Problem requirements: Copy each line of the records that contains the word "forecasting".

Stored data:
★ ★ ★ ★
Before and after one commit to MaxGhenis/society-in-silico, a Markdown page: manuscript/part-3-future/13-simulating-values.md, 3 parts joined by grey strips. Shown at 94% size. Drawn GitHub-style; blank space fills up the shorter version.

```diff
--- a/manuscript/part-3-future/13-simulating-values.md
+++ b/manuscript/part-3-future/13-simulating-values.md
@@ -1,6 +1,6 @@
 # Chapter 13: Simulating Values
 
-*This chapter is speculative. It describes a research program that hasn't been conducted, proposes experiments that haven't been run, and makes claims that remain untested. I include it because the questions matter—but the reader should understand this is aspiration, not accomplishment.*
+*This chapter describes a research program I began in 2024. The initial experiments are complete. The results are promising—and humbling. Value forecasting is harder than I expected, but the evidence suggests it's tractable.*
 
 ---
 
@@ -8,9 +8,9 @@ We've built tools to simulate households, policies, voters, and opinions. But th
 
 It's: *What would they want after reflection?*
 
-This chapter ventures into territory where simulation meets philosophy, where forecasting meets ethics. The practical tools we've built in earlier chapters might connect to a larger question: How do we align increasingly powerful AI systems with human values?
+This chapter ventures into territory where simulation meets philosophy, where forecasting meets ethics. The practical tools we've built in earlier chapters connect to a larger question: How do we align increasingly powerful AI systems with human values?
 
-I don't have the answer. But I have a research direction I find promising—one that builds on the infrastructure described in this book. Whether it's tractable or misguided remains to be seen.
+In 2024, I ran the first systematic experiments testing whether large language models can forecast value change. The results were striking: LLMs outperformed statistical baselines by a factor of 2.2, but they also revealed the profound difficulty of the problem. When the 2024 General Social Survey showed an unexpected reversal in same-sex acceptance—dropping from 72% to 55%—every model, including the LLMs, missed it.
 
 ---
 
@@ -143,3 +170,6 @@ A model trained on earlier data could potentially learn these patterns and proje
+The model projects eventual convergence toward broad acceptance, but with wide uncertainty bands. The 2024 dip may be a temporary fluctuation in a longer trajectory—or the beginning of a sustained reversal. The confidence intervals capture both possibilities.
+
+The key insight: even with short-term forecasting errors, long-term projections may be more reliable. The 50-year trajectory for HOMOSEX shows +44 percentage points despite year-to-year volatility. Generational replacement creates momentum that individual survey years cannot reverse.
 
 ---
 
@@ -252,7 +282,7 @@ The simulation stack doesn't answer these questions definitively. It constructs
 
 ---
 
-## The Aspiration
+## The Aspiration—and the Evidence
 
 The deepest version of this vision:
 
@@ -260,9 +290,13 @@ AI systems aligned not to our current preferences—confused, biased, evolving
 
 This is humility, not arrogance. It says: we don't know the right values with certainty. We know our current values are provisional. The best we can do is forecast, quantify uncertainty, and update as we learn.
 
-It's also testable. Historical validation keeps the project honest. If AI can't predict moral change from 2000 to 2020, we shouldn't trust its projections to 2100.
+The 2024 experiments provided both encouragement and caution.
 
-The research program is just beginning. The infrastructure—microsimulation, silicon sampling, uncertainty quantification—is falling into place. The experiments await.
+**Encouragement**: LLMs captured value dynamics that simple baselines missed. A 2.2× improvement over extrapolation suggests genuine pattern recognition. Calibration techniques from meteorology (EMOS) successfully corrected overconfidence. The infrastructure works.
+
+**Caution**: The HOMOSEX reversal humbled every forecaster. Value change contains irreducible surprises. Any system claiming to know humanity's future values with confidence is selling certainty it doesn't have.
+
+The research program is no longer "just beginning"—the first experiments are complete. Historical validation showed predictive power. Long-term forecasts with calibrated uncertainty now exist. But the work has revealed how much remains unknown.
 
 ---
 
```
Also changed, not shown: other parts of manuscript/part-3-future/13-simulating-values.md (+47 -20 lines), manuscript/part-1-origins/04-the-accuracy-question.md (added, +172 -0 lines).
★ ★ ★ ★
Answer for this exercise:
+*This chapter describes a research program I began in 2024. The initial experiments are complete. The results are promising—and humbling. Value forecasting is harder than I expected, but the evidence suggests it's tractable.*
-This chapter ventures into territory where simulation meets philosophy, where forecasting meets ethics. The practical tools we've built in earlier chapters might connect to a larger question: How do we align increasingly powerful AI systems with human values?
+This chapter ventures into territory where simulation meets philosophy, where forecasting meets ethics. The practical tools we've built in earlier chapters connect to a larger question: How do we align increasingly powerful AI systems with human values?
+The key insight: even with short-term forecasting errors, long-term projections may be more reliable. The 50-year trajectory for HOMOSEX shows +44 percentage points despite year-to-year volatility. Generational replacement creates momentum that individual survey years cannot reverse.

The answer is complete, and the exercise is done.